------ LISTED RECORDS

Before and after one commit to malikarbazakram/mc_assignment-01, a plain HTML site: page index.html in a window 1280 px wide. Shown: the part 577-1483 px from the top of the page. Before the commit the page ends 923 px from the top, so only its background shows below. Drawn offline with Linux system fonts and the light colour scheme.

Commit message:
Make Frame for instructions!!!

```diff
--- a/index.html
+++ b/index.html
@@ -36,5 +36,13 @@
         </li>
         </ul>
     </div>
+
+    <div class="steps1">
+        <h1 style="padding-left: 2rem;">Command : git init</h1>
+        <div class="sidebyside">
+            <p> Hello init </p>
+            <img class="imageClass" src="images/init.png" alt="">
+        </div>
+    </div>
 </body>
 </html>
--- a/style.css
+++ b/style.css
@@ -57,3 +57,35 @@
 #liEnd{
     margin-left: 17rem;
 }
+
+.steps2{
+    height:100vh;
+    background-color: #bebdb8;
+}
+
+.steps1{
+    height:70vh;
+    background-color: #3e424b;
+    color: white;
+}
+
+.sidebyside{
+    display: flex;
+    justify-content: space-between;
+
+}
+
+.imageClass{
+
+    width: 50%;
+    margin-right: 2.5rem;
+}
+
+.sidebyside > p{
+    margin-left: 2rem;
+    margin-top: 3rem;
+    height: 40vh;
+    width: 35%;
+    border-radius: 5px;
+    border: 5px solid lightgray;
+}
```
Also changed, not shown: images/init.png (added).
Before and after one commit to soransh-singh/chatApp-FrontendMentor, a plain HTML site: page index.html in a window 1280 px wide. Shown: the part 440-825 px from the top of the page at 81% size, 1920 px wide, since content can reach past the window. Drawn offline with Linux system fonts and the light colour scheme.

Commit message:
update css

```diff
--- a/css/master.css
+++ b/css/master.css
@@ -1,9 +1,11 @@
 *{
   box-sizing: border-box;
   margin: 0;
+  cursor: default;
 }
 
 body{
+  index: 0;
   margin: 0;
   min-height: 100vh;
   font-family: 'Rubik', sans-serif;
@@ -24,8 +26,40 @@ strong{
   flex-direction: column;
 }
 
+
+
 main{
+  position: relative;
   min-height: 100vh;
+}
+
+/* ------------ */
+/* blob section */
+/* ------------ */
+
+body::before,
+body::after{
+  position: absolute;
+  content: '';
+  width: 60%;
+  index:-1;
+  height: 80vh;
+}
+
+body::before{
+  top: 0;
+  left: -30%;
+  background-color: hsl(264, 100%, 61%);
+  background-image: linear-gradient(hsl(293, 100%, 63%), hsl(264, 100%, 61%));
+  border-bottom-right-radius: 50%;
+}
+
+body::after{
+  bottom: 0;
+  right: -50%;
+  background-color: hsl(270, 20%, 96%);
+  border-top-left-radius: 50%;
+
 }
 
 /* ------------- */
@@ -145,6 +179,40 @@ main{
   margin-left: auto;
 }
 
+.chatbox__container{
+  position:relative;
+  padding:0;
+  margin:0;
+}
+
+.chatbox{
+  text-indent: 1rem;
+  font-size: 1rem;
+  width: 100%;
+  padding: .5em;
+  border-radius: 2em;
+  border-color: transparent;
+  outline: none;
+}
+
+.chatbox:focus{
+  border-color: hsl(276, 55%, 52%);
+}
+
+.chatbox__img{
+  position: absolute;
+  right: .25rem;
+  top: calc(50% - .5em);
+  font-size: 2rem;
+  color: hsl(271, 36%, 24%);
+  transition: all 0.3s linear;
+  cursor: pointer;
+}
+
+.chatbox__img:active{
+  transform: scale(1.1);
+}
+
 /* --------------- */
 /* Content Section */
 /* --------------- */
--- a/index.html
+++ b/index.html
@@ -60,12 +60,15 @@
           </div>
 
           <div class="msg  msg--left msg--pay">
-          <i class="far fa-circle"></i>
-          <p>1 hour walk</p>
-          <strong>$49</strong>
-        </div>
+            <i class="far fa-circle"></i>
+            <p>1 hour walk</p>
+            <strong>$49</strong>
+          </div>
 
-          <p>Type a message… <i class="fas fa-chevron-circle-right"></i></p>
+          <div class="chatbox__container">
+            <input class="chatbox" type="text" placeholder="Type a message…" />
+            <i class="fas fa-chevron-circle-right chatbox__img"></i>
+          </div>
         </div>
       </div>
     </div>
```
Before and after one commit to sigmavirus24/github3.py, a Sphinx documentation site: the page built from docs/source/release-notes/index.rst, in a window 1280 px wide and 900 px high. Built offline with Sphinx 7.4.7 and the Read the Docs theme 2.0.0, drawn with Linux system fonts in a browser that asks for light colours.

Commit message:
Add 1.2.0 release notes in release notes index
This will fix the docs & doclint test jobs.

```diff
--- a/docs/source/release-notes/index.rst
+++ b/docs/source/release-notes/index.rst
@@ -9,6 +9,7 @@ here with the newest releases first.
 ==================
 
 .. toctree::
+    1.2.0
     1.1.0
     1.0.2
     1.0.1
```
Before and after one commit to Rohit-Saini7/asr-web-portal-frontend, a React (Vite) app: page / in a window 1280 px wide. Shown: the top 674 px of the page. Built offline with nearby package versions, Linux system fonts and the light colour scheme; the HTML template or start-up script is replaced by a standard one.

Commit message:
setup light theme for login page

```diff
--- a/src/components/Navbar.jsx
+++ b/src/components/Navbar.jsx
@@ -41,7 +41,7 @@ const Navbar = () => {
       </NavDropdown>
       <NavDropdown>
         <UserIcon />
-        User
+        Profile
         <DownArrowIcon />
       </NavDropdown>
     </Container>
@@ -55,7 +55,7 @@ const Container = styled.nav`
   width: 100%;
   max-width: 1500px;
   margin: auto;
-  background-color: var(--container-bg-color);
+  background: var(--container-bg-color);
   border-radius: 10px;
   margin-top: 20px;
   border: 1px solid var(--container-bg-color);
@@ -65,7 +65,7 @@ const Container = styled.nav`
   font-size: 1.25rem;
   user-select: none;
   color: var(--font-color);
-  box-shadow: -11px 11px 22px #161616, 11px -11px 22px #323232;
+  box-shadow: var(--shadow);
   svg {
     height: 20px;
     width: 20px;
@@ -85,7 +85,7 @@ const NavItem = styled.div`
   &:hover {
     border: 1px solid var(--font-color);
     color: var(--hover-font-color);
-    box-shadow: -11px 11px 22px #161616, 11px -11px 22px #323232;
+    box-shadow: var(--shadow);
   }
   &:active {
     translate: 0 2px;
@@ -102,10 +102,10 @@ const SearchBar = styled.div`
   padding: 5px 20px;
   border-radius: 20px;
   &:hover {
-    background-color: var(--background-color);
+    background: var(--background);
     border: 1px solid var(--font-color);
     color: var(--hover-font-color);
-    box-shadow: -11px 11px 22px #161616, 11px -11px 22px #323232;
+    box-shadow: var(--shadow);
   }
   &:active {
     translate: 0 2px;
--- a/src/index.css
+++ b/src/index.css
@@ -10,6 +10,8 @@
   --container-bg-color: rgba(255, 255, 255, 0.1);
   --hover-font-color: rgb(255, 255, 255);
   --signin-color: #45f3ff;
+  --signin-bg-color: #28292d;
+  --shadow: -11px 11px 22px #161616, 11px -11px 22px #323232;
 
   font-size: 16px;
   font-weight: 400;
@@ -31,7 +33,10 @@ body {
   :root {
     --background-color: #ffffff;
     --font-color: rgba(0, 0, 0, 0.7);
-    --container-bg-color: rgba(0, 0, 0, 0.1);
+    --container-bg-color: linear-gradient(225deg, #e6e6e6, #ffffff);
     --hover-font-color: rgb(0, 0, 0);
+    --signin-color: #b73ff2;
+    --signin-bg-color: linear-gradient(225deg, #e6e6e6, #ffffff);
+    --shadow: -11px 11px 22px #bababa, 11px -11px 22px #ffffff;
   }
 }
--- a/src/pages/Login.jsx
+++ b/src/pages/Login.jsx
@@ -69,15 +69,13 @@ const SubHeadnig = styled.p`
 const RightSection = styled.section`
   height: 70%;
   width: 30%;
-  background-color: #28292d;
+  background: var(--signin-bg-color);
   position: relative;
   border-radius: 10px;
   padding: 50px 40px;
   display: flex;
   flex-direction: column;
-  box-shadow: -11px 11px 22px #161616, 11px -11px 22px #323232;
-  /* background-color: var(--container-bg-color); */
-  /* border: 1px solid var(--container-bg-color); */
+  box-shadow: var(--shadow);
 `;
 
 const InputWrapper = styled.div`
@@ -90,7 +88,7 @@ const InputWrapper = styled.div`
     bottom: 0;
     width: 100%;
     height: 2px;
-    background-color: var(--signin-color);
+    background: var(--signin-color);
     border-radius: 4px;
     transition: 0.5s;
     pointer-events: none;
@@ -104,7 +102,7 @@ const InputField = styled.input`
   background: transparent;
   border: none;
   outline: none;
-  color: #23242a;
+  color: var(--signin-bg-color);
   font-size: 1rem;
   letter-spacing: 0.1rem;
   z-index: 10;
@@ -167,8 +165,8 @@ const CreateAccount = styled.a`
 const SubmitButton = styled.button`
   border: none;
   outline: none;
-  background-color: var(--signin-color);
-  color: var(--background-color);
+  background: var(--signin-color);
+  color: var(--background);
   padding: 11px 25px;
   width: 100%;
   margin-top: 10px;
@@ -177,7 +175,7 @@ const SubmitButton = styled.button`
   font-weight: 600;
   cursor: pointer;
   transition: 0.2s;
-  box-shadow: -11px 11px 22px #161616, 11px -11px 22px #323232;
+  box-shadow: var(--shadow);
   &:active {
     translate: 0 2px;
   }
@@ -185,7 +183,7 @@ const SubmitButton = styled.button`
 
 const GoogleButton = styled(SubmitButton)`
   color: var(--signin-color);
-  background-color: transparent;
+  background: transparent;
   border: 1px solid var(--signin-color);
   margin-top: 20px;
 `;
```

------------

TASK DIRECTIONS
Report the lines above that have the word "left" in them.

TASK ANSWER
+        <h1 style="padding-left: 2rem;">Command : git init</h1>
     margin-left: 17rem;
+    margin-left: 2rem;
+  left: -30%;
+  border-top-left-radius: 50%;
   margin-left: auto;
           <div class="msg  msg--left msg--pay">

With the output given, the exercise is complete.